[Data entries]
++++++++++++++++++++
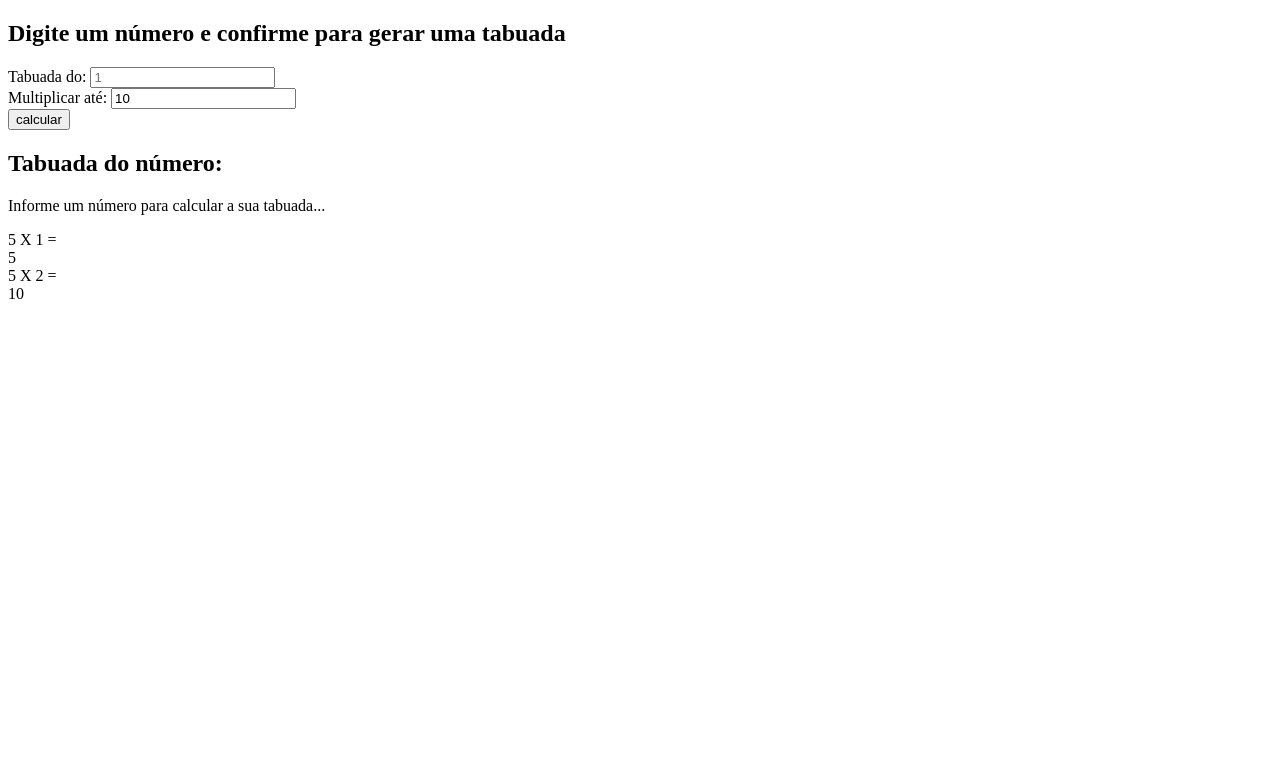
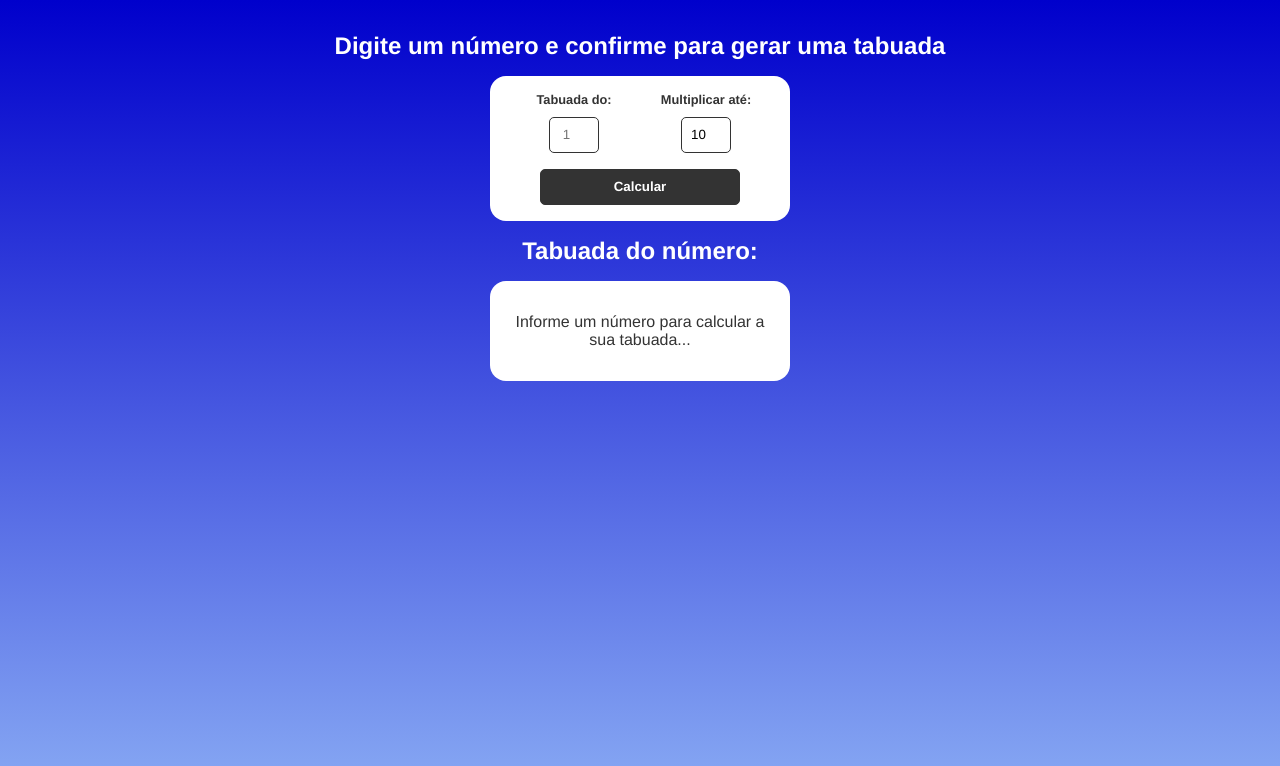
Before and after one commit to VitorFarias1/projeto_tabuada, a plain HTML site: page index.html in a window 1280 px wide. Drawn offline with Linux system fonts and the light colour scheme.

Commit message:
wip: estilo pronto e lógica iniciada

```diff
--- a/CSS/styles.css
+++ b/CSS/styles.css
@@ -0,0 +1,99 @@
+* {
+    padding: 0;
+    margin: 0;
+    box-sizing: border-box;
+    font-family: Helvetica;
+}
+
+body {
+    text-align: center;
+    padding: 2rem;
+    background-image: linear-gradient(180deg, #00c 0%, rgb(134, 167, 243) 98%);
+    background-repeat: no-repeat;
+    min-height: 100vh;
+    color: #fff;
+}
+
+h2 {
+    margin-bottom: 1rem;
+}
+
+#multiplication-form {
+    display: flex;
+    justify-content: center;
+    align-items: center;
+    flex-wrap: wrap;
+    margin: 1rem auto;
+    max-width: 300px;
+    padding: 1rem;
+    background-color: #fff;
+    border-radius: 1rem;
+    color: #333;
+}
+
+#form-control {
+    display: flex;
+    flex-direction: column;
+    align-items: center;
+    text-align: center;
+    width: 100px;
+    margin: 0 1rem;
+}
+
+#form-control label {
+    margin-bottom: 0.6rem;
+    font-size: 0.8rem;
+    font-weight: bold;
+}
+
+#form-control input {
+    margin-bottom: 1rem;
+    flex: 1;
+    padding: 0.6rem 0.4rem;
+    border: 1px solid #333;
+    width: 50px;
+    border-radius: 5px;
+    text-align: center;
+}
+
+#multiplication-form input[type="submit"] {
+    max-height: 50px;
+    padding: 0.6rem 1.2rem;
+    width: 200px;
+    color: #fff;
+    font-weight: bold;
+    background-color: #333;
+    border: 1px solid #333;
+    border-radius: 5px;
+    cursor: pointer;
+}
+
+#multiplication-operation{
+    display: flex;
+    flex-direction: column;
+    align-items: center;
+    width: 300px;
+    margin: 1rem auto;
+    padding: 2rem 1rem;
+    background-color: #fff;
+    color: #333;
+    border-radius: 1rem;
+}
+
+#multiplication-operation .row {
+    display: flex;
+    justify-content: center;
+    border: 1px solid #ccc;
+    border-bottom: none;
+    padding: 0.5rem;
+    width: 150px;
+
+}
+
+#multiplication-operation .row:last-child {
+    border-bottom: 1px solid #ccc;
+}
+
+#multiplication-operation .result {
+    margin-left: 0.4rem;
+}
--- a/JS/scripts.js
+++ b/JS/scripts.js
@@ -1 +1,32 @@
-console.log("teste")
+// Elements selection
+const multiplicationForm = document.querySelector('#multiplication-form')
+const numberInput= document.querySelector('#number')
+const multiplicationInput = document.querySelector('#multiplicator')
+const multiplicationTable = document.querySelector('#multiplication-operation');
+
+// Functions
+const createTable = (number, multiplicatorNumber) => {
+    multiplicationTable.innerHTML = "";
+
+    for (i = 1; i <= multiplicatorNumber; i++) {
+        const result = number * i;
+
+        console.log(result)
+    }
+}
+
+
+// Events
+multiplicationForm.addEventListener('submit', (event) =>{
+    event.preventDefault();
+
+    const multiplicationNumber = +numberInput.value;
+
+    const multiplicatorNumber = +multiplicationInput.value;
+
+    if(!multiplicationNumber || !multiplicatorNumber) return
+
+    console.log(multiplicationNumber, multiplicatorNumber);
+
+    createTable(multiplicationNumber, multiplicatorNumber)
+})
--- a/index.html
+++ b/index.html
@@ -16,22 +16,14 @@
         </div>
         <div id="form-control">
             <label for="number">Multiplicar até:</label>
-            <input type="number" name="number" id="number" value="10">
+            <input type="number" name="number" id="multiplicator" value="10">
         </div>
-        <input type="submit" value="calcular"/>
+        <input type="submit" value="Calcular" id="resultButton"/>
     </form>
     <div id="multiplication-table">
         <h2 id="multiplication-title">Tabuada do número: <span></span></h2>
         <div id="multiplication-operation">
             <p>Informe um número para calcular a sua tabuada...</p>
-            <div class="row">
-                <div class="operation">5 X 1 =</div>
-                <div class="result">5</div>
-            </div>
-            <div class="row">
-                <div class="operation">5 X 2 =</div>
-                <div class="result">10</div>
-            </div>
         </div>
     </div>
 </body>
```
++++++++++++++++++++
- **AIM OF THE EXERCISE**: Within the data above, filter for lines containing the word "bottom" and copy each one.

- **OUTPUT BELOW**:
+    margin-bottom: 1rem;
+    margin-bottom: 0.6rem;
+    margin-bottom: 1rem;
+    border-bottom: none;
+    border-bottom: 1px solid #ccc;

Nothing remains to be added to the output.